Striking out, or Rodneying?  Mandatory Credit: Kim Klement-US PRESSWIRE
Striking out, or Rodneying? Mandatory Credit: Kim Klement-US PRESSWIRE

I don't believe in lineup protection. But there is something similar that I haven't yet been disabused of. I believe in lineup depth. It's the idea that a lineup with real threats 1-9 is more difficult to pitch against than a few great hitters and a few automatic outs.

To look at lineup depth, I created hypothetical best lineups for all the AL teams, and ranked hitters not by position or where they bat in the lineup, but by their wRC+ this season. This is a comparison of one team's best hitter against another team's best hitter, worst hitter against worst hitter. Evan Longoria's return might not make Matt Joyce and Ben Zobrist any better, but it does push them into a comparison against other second and third best hitters, so it makes them seem better, and it makes the Rays' lineup deeper.

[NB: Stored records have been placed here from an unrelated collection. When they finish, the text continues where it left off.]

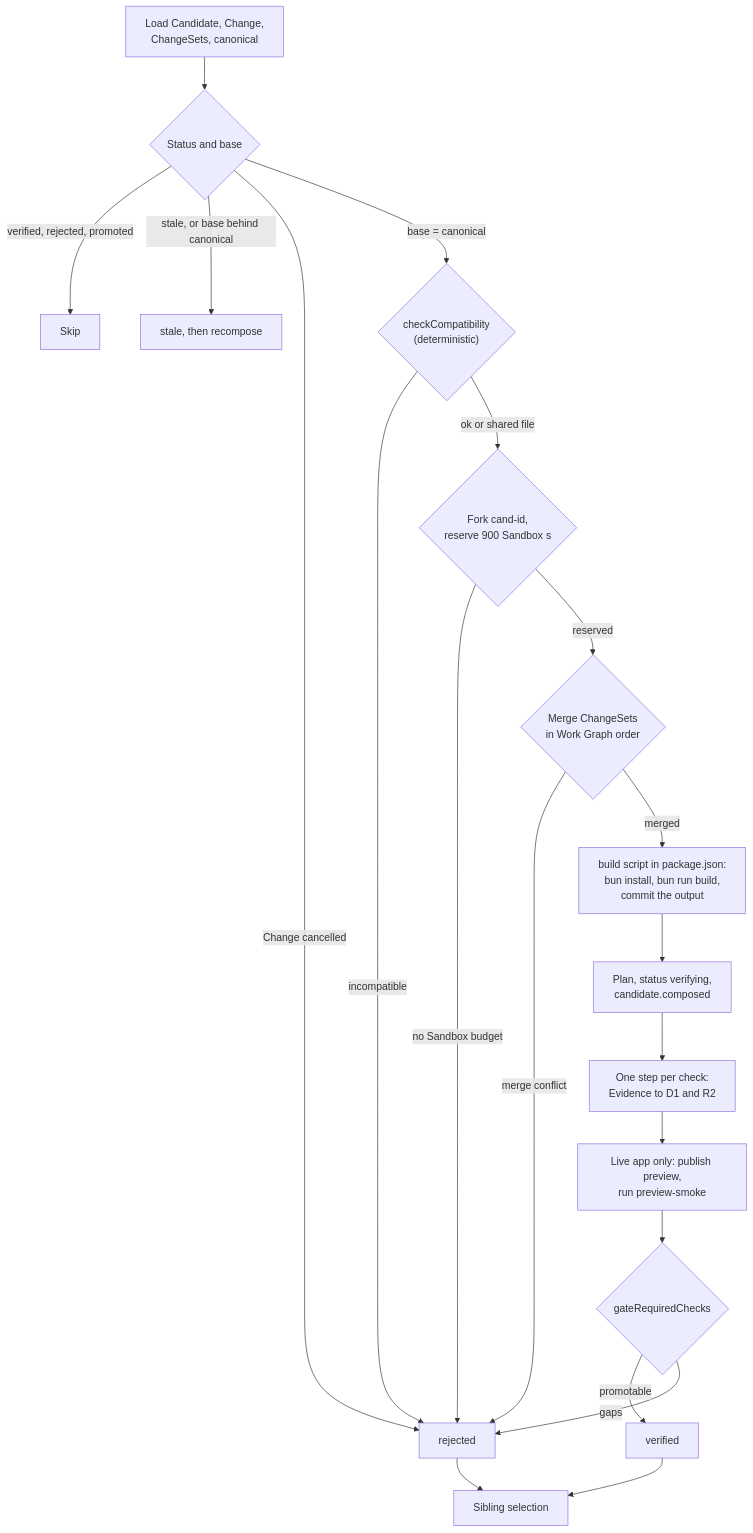
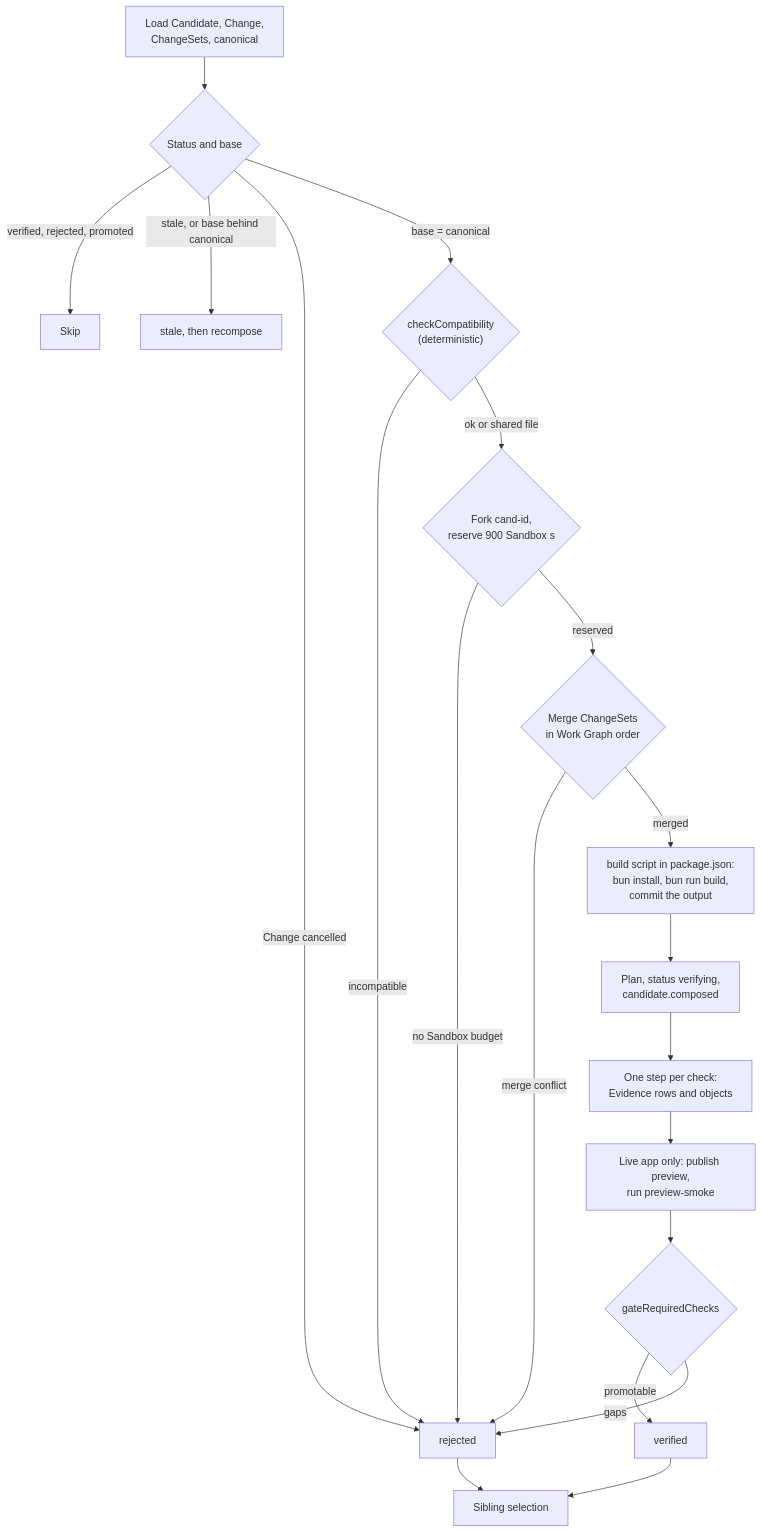
One commit to nsudhanva/rhumbatron changed the fourth of 8 diagrams in docs/architecture/source-and-verification.md. Above: the diagram before and after it, drawn with Mermaid. The commit also changed other lines of this file and 322 other files, not shown here.

````diff
--- a/docs/architecture/source-and-verification.md
+++ b/docs/architecture/source-and-verification.md
@@ -168,22 +172,22 @@
 ```mermaid
 flowchart TB
   L["Load Candidate, Change,<br/>ChangeSets, canonical"] --> F{"Status and base"}
   F -->|"verified, rejected, promoted"| SKIP["Skip"]
   F -->|"stale, or base behind canonical"| ST["stale, then recompose"]
   F -->|"Change cancelled"| RJ["rejected"]
   F -->|"base = canonical"| CC{"checkCompatibility<br/>(deterministic)"}
   CC -->|"incompatible"| RJ
   CC -->|"ok or shared file"| FK{"Fork cand-id,<br/>reserve 900 Sandbox s"}
   FK -->|"no Sandbox budget"| RJ
   FK -->|"reserved"| CM{"Merge ChangeSets<br/>in Work Graph order"}
   CM -->|"merge conflict"| RJ
   CM -->|"merged"| BD["build script in package.json:<br/>bun install, bun run build,<br/>commit the output"]
   BD --> PL["Plan, status verifying,<br/>candidate.composed"]
-  PL --> CK["One step per check:<br/>Evidence to D1 and R2"]
+  PL --> CK["One step per check:<br/>Evidence rows and objects"]
   CK --> PV["Live app only: publish preview,<br/>run preview-smoke"]
   PV --> GT{"gateRequiredChecks"}
   GT -->|"promotable"| VF["verified"]
   GT -->|"gaps"| RJ
   VF --> SEL["Sibling selection"]
   RJ --> SEL
 ```
````
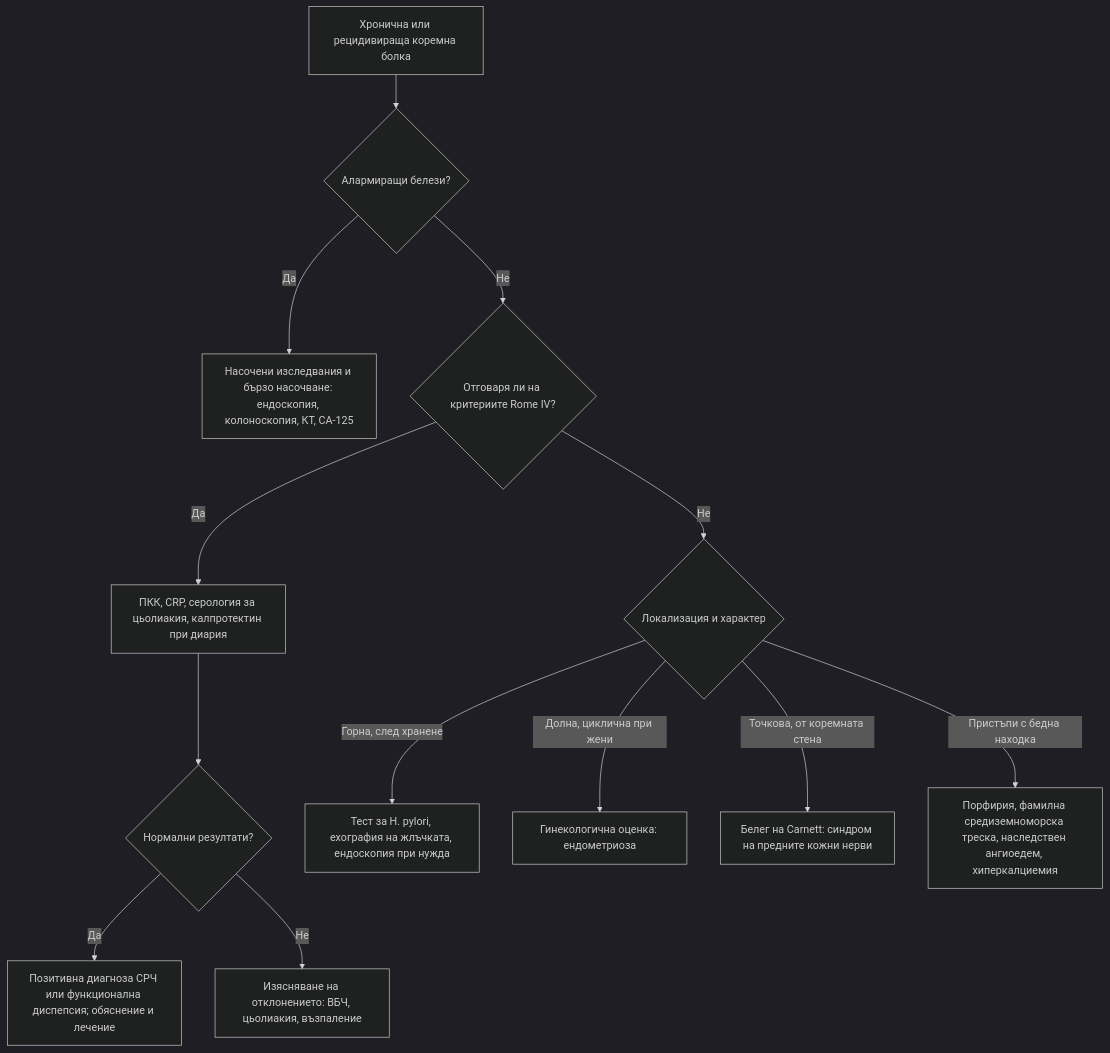
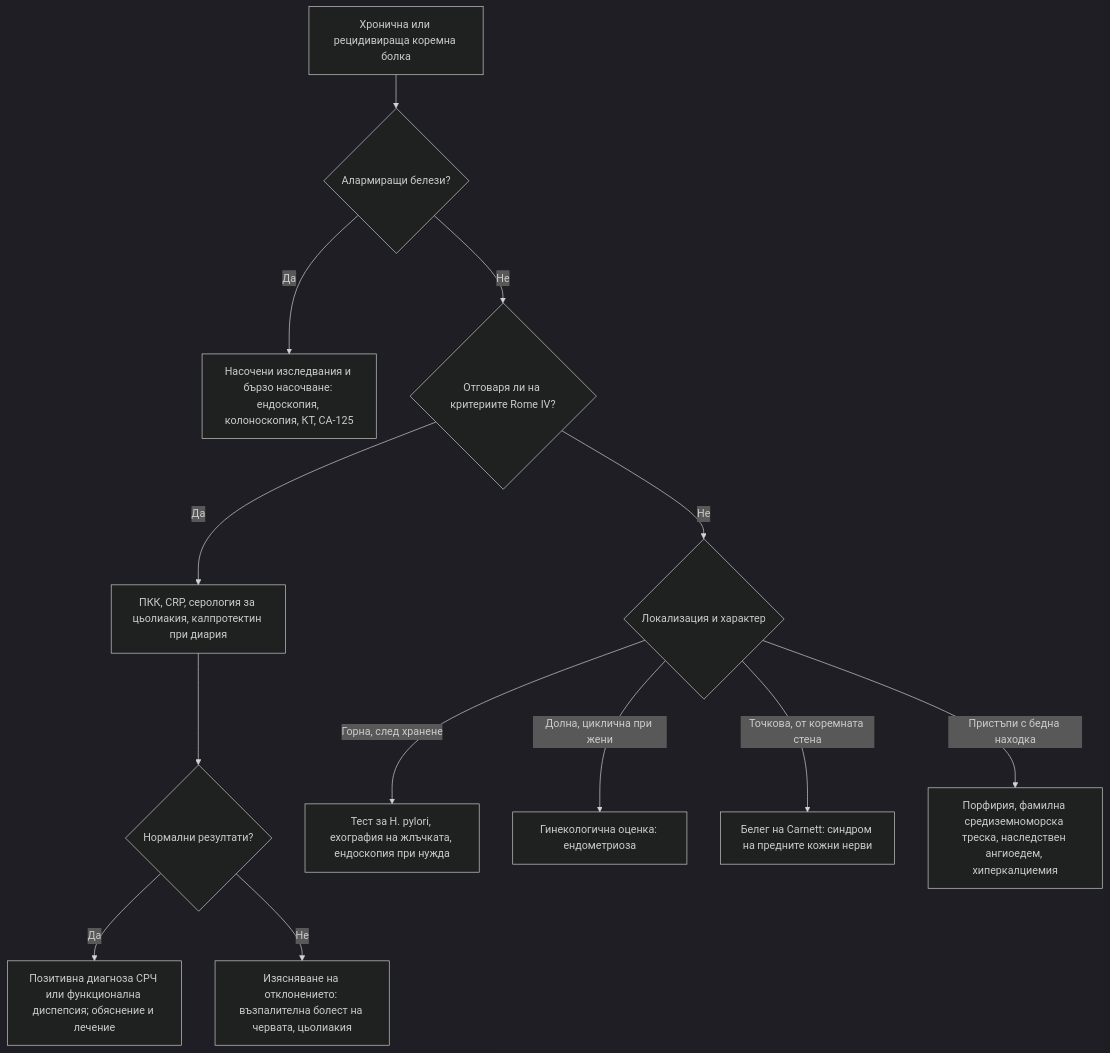
One commit to yancho26/yancho changed the diagram in glavi/20-hronichna-koremna-bolka.md. Above: the diagram before and after it, drawn with Mermaid (dark theme). The commit also changed other lines of this file and 1 other file, not shown here.

````diff
--- a/glavi/20-hronichna-koremna-bolka.md
+++ b/glavi/20-hronichna-koremna-bolka.md
@@ -141,15 +152,15 @@
 ```mermaid
 flowchart TD
     A["Хронична или рецидивираща коремна болка"] --> B{"Алармиращи белези?"}
     B -->|Да| C["Насочени изследвания и бързо насочване: ендоскопия, колоноскопия, КТ, CA-125"]
     B -->|Не| D{"Отговаря ли на критериите Rome IV?"}
     D -->|Да| E["ПКК, CRP, серология за цьолиакия, калпротектин при диария"]
     E --> F{"Нормални резултати?"}
     F -->|Да| G["Позитивна диагноза СРЧ или функционална диспепсия; обяснение и лечение"]
-    F -->|Не| H["Изясняване на отклонението: ВБЧ, цьолиакия, възпаление"]
+    F -->|Не| H["Изясняване на отклонението: възпалителна болест на червата, цьолиакия"]
     D -->|Не| I{"Локализация и характер"}
     I -->|Горна, след хранене| J["Тест за H. pylori, ехография на жлъчката, ендоскопия при нужда"]
     I -->|Долна, циклична при жени| K["Гинекологична оценка: ендометриоза"]
     I -->|Точкова, от коремната стена| L["Белег на Carnett: синдром на предните кожни нерви"]
     I -->|Пристъпи с бедна находка| M["Порфирия, фамилна средиземноморска треска, наследствен ангиоедем, хиперкалциемия"]
 ```
````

Here's how it looks without Longoria (click to expand):


That's pretty mediocre. The bottom of our lineup is very good, but the top will not get it done. Matt Joyce is a wonderful hitter, but when he's the best hitter on your team, you're in trouble.

And here's how it looks with Longoria (click to expand):


This is much better. As a number one hitter, Longoria is average. But his presence bumps Joyce down to the second tier, where he's also average. Same deal with Zobrist as a number three. Keppinger actually has been an above average fourth best hitter. Once we pass Kepp though, the rest of the lineup plays out identically, with a big drop at Jennings and a gradual run up to good relative production.

We can be glad to have Longoria back for his bat, but also for how his presence elevates the top of the Rays' lineup from pretty punch-less to perfectly respectable.